> [DATA PROVIDED]
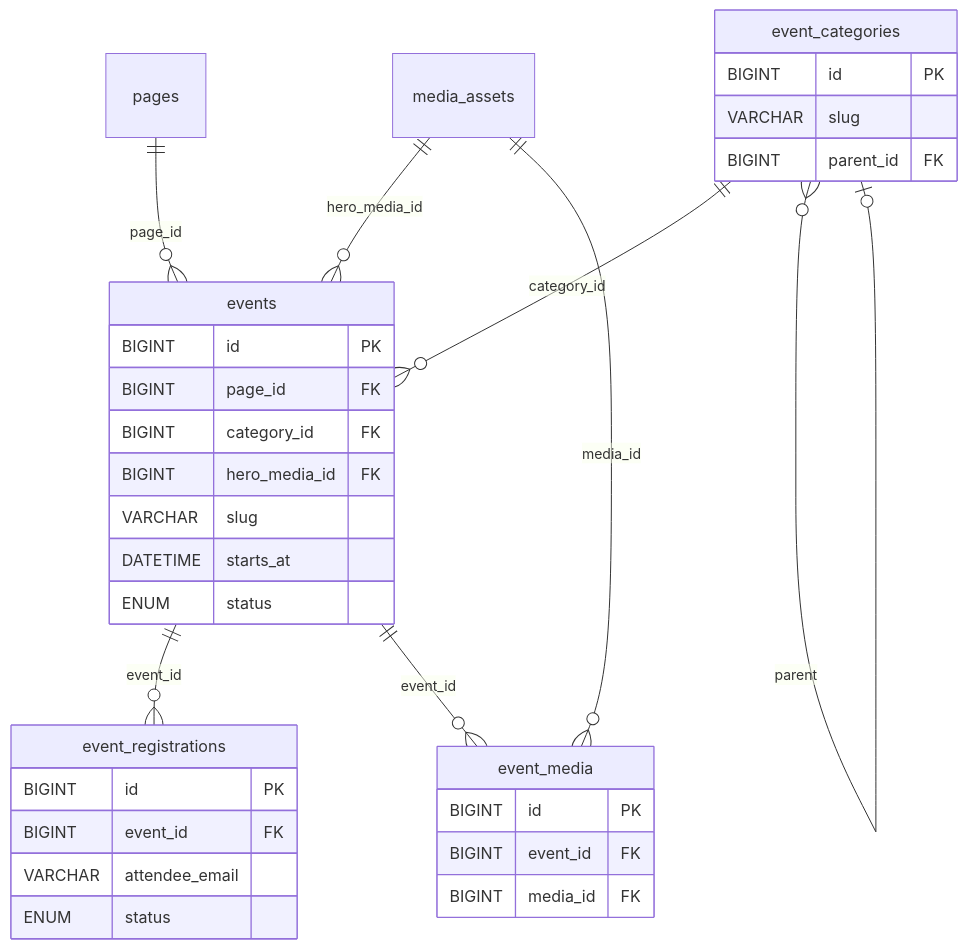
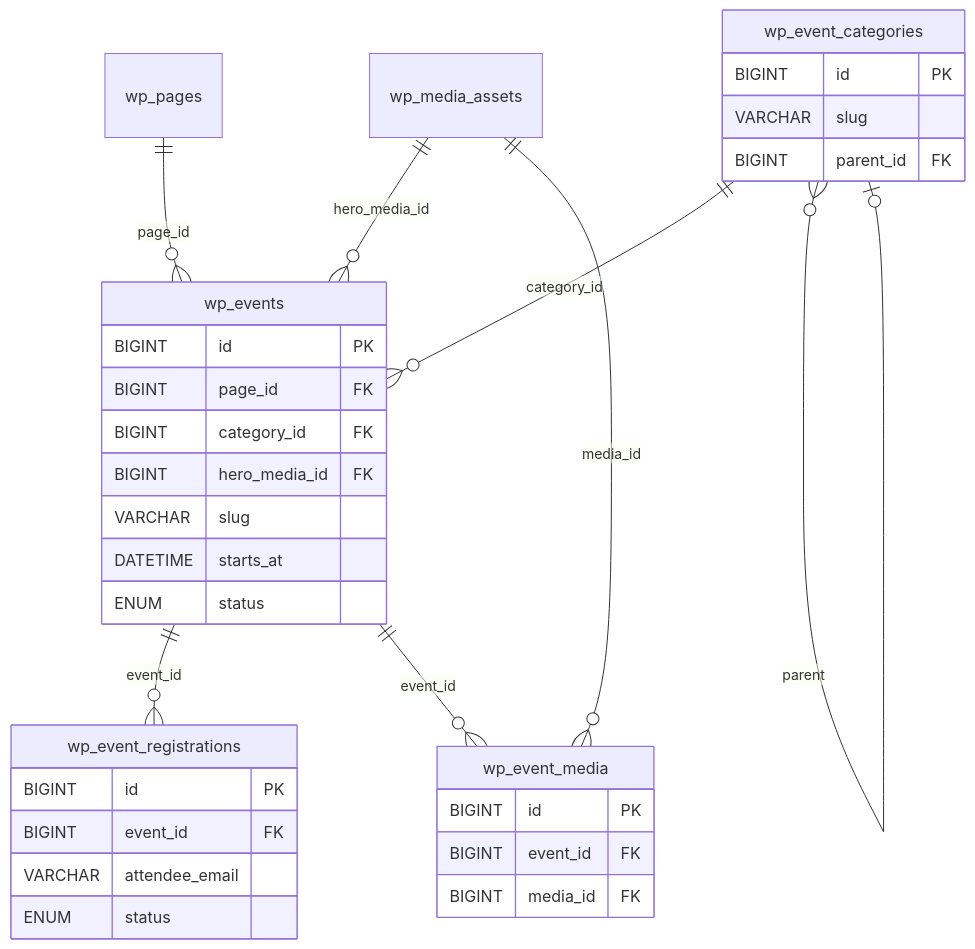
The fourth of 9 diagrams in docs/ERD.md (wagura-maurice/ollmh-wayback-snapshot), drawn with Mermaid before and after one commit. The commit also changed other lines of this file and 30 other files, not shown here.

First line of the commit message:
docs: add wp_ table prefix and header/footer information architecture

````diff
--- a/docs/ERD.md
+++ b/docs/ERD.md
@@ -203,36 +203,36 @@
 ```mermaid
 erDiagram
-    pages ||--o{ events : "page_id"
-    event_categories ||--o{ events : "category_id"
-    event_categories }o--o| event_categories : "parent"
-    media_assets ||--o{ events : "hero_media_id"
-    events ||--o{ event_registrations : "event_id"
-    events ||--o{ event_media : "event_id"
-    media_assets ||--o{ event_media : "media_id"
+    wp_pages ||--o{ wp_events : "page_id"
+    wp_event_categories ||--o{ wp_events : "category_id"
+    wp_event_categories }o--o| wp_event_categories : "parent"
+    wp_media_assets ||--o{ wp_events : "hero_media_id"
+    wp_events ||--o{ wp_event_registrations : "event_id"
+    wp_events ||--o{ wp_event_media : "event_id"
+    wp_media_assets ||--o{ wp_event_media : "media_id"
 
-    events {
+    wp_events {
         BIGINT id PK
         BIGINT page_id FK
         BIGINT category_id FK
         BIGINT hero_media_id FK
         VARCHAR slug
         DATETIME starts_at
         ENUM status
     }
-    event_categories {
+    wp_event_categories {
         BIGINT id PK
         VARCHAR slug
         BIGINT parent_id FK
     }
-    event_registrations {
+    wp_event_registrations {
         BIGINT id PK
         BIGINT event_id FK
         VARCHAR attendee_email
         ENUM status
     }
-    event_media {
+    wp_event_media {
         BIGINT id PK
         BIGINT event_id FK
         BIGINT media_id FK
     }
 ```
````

--

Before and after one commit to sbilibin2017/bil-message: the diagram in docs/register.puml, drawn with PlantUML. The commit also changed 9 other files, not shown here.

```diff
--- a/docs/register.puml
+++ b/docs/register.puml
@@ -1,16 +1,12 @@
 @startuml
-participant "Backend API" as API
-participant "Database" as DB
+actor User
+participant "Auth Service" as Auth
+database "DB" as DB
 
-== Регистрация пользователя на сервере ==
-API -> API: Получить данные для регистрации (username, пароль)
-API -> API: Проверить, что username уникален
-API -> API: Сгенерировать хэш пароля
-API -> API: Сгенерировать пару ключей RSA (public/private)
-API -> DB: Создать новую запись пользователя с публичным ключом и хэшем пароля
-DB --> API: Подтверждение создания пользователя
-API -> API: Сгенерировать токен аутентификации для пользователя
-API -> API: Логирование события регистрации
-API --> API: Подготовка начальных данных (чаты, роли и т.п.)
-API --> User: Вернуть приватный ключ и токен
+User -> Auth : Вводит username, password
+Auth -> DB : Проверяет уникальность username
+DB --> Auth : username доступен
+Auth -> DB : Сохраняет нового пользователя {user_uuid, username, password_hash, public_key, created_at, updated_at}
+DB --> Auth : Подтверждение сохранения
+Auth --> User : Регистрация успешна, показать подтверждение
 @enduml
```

...

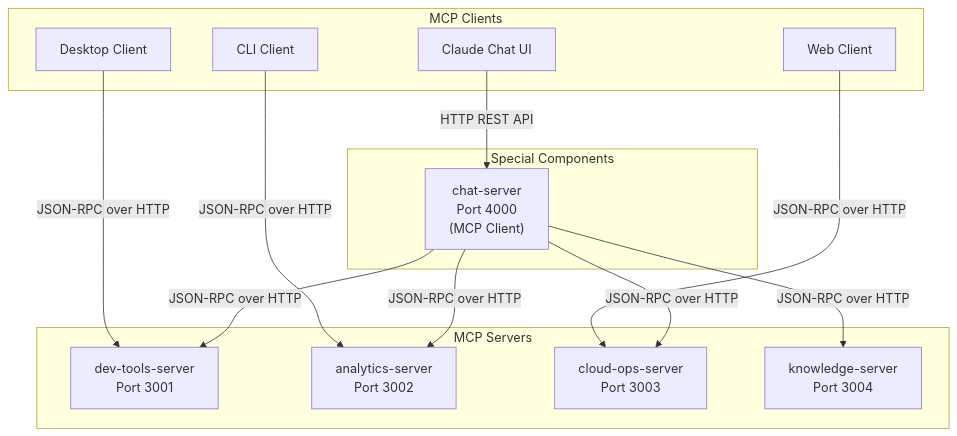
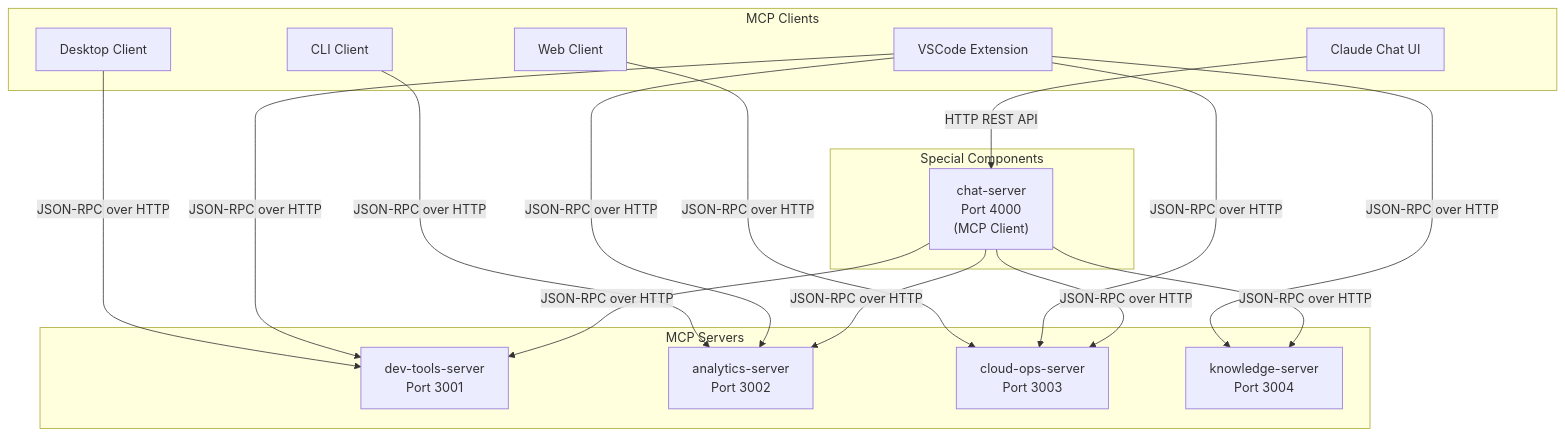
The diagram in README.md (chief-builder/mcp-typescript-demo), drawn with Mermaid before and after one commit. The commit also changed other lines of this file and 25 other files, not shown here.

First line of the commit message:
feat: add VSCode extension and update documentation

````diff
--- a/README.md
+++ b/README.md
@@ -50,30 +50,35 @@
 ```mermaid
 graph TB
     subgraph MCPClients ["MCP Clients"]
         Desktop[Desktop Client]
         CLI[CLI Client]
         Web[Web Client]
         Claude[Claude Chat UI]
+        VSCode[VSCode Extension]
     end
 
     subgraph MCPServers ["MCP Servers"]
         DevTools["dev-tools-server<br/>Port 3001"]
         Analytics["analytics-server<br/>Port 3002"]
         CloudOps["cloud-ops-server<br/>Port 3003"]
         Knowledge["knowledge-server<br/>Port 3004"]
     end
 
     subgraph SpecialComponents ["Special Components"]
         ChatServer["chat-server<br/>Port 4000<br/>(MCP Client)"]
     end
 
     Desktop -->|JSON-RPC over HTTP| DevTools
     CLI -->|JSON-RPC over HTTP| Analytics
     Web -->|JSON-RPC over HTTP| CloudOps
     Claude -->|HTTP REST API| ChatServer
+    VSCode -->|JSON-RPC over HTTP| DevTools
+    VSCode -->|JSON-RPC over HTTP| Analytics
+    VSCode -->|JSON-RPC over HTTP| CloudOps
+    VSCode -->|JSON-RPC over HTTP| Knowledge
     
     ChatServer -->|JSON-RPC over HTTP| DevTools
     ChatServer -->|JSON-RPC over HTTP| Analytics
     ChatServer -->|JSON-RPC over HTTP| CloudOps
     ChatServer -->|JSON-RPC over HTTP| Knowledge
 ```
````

> [DIRECTIONS] Copy out each line in the preceding records that contains "Port".

> [REPLY]
         DevTools["dev-tools-server<br/>Port 3001"]
         Analytics["analytics-server<br/>Port 3002"]
         CloudOps["cloud-ops-server<br/>Port 3003"]
         Knowledge["knowledge-server<br/>Port 3004"]
         ChatServer["chat-server<br/>Port 4000<br/>(MCP Client)"]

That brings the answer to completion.